'''

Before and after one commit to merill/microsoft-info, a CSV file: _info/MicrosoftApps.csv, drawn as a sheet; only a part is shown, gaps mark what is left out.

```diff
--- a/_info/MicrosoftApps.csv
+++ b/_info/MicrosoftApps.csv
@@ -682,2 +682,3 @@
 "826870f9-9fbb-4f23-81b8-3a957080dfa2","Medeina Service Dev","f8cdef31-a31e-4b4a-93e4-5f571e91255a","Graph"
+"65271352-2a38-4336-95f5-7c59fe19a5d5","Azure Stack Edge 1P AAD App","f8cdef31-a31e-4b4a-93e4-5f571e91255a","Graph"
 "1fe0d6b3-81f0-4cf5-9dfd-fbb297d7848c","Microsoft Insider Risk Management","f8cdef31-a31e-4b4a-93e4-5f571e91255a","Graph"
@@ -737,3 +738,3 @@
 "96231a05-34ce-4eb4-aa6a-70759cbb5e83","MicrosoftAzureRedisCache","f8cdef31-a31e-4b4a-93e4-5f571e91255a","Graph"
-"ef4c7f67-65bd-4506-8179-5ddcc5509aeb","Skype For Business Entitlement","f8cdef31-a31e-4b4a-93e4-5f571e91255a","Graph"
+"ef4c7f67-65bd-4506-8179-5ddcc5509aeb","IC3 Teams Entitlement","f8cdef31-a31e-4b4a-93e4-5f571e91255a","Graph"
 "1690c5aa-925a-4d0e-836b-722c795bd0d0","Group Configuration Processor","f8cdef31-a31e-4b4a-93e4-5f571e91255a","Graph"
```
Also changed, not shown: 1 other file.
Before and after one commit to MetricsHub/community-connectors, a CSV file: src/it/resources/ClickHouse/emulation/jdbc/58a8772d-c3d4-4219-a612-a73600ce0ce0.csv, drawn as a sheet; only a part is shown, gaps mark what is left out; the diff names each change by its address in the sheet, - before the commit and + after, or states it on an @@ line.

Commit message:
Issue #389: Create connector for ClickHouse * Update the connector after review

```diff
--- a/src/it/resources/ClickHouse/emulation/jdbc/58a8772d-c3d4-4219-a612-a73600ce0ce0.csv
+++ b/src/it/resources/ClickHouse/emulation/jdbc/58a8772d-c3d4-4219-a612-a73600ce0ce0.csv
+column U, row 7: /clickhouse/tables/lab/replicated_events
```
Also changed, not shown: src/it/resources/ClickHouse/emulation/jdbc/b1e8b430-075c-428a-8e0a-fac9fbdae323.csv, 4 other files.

'''

Across the data above, count the lines that include the word "MicrosoftApps", and respond with the number alone.

3